Lock out critical speed – Top-entry batch mixers, like the Admix Rotosolver, all have a “critical speed” – a harmonic that becomes obvious when the mixer is run in that speed range. Typically, it is seen in the form of a vibration or wobble in the shaft system. Many times this becomes apparent when a variable frequency drive (VFD) is added and the mixer speed is changed to optimize the process. Before varying the speed of any mixer, ask the manufacturer for the critical speed and recommended lockout range. Typically, you would lock out 20% on either side of the critical speed
Prevent corrosion of lower drive bearings – Tanks are often flooded for cleaning. Make sure that the mixer has a lower seal designed to keep cleaning solutions from entering the mixer drive. Also, consider adding a seal plate with a dual seal design. Many times a small offset elevation pedestal can be added to create an “air gap” between the mixer drive and the tanks mount nozzle to allow the cleaning solution to escape before entering the mixer drive.
Don’t run your mixer through drawdown or pump out – Some mixers are designed to run in fluid, while others can run completely dry, but no mixer is designed to run during drawdown (tank being discharged). Admix recommends adding a control parameter so when the tank outlet valve is opened or the transfer pump is turned on, the mixer automatically shuts off.
Check mixer shaft straightness – The straighter the shaft, the less radial load is put on the bearings. The less load on the bearing, the longer the life. Good preventive maintenance includes always checking shaft straightness to ensure that it is within tolerance. Get step-by-step instructions on how to check and correct shaft straightness in this service video.
Check mixer compatibility when making process changes – If your process changes, it is wise to check with the mixer manufacturer to ensure design compatibility with the new process. For example, not all mixers are designed to have frozen solids added directly to a vessel, which can cause severe deflection and shaft bending.
Ensure your gearbox is designed for washdown environments – Plant sanitation has evolved and specific washdown and CIP procedures are more stringent as a result. Confirm that breathers and seals on existing gearboxes are designed for this duty. Gortex breathers allow pressure to normalize, but do not allow moisture to enter the box.
Double-check your washdown motor installation – You’ve already determined that a washdown-duty motor is required for your tough processing environment. But did you know that even washdown-duty motors can fail if the correct weep holes are not plugged? The intent of a weep hole in an electric washdown-duty motor is to allow water to escape. If the correct weep holes are not open, water can pool in the bearings and cause premature failure.
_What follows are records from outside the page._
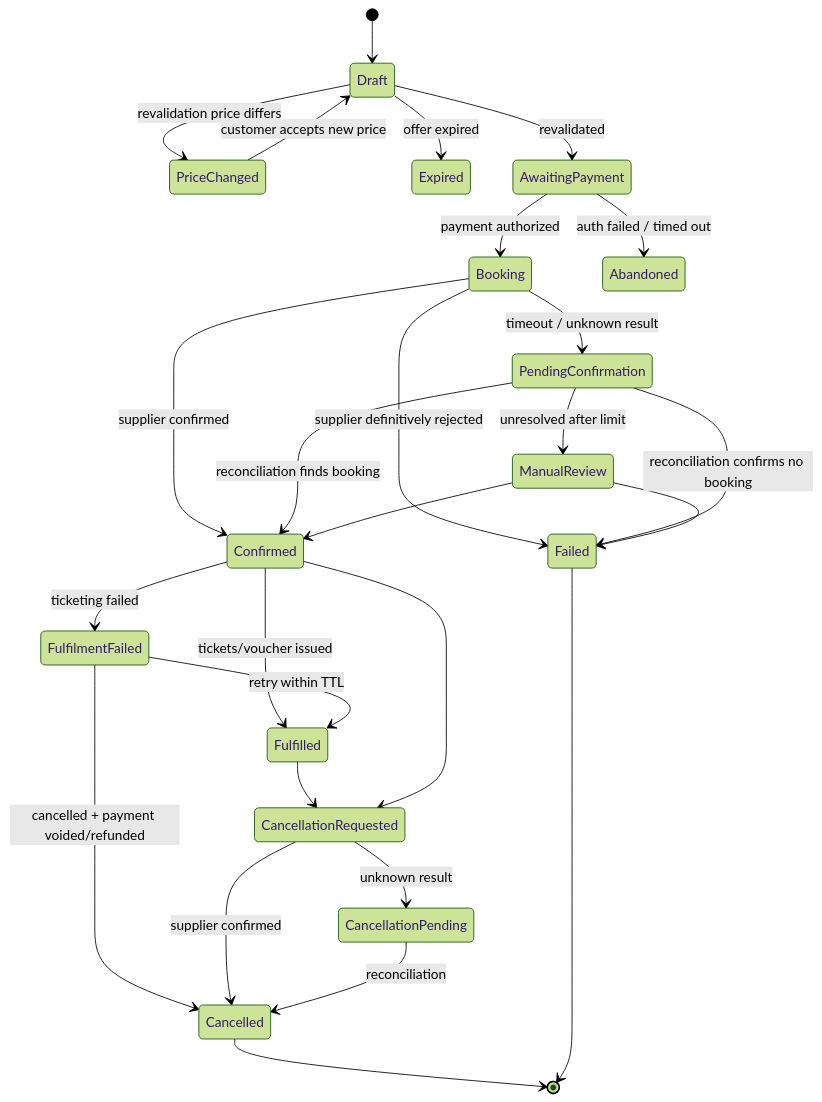
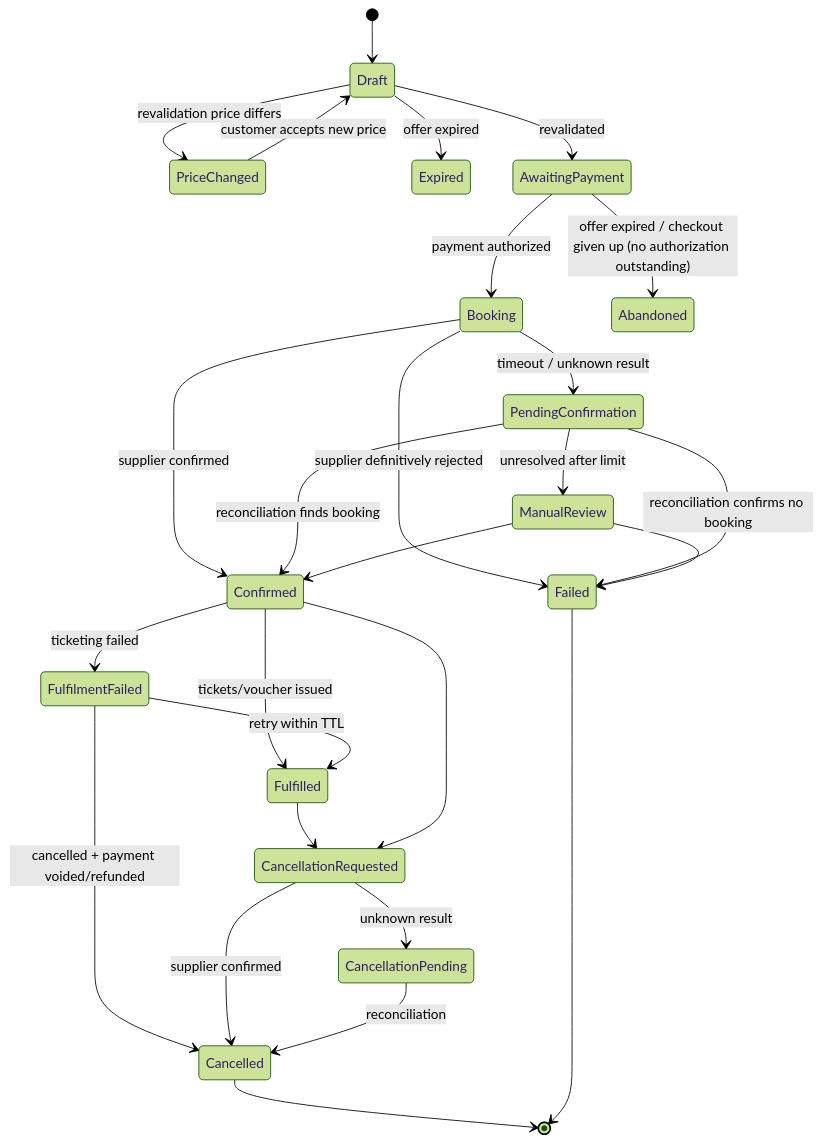
The second of 2 diagrams in docs/architecture/booking-lifecycle.md (GitzzGitesh/travel-booking-platform), drawn with Mermaid (forest theme) before and after one commit. The commit also changed other lines of this file and 35 other files, not shown here.

````diff
--- a/docs/architecture/booking-lifecycle.md
+++ b/docs/architecture/booking-lifecycle.md
@@ -33,29 +33,29 @@
 ```mermaid
 stateDiagram-v2
   [*] --> Draft
   Draft --> PriceChanged: revalidation price differs
   PriceChanged --> Draft: customer accepts new price
   Draft --> Expired: offer expired
   Draft --> AwaitingPayment: revalidated
   AwaitingPayment --> Booking: payment authorized
-  AwaitingPayment --> Abandoned: auth failed / timed out
+  AwaitingPayment --> Abandoned: offer expired / checkout given up (no authorization outstanding)
   Booking --> Confirmed: supplier confirmed
   Booking --> Failed: supplier definitively rejected
   Booking --> PendingConfirmation: timeout / unknown result
   PendingConfirmation --> Confirmed: reconciliation finds booking
   PendingConfirmation --> Failed: reconciliation confirms no booking
   PendingConfirmation --> ManualReview: unresolved after limit
   ManualReview --> Confirmed
   ManualReview --> Failed
   Confirmed --> Fulfilled: tickets/voucher issued
   Confirmed --> FulfilmentFailed: ticketing failed
   FulfilmentFailed --> Fulfilled: retry within TTL
   FulfilmentFailed --> Cancelled: cancelled + payment voided/refunded
   Fulfilled --> CancellationRequested
   Confirmed --> CancellationRequested
   CancellationRequested --> Cancelled: supplier confirmed
   CancellationRequested --> CancellationPending: unknown result
   CancellationPending --> Cancelled: reconciliation
   Cancelled --> [*]
   Failed --> [*]
 ```
````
Properly position your mixing impeller – Some formulas demand that mixers run at low liquid levels so processors may need to mount the impeller closer to the bottom of the tank. A good rule of thumb is that an impeller should never be installed any closer than one impeller diameter from the bottom. Severe deflection, motor overloading. and premature bearing failure could result if mounted any closer.
If you’re interested in scheduling a field service visit or audit, fill out this brief form and we’ll contact you right away.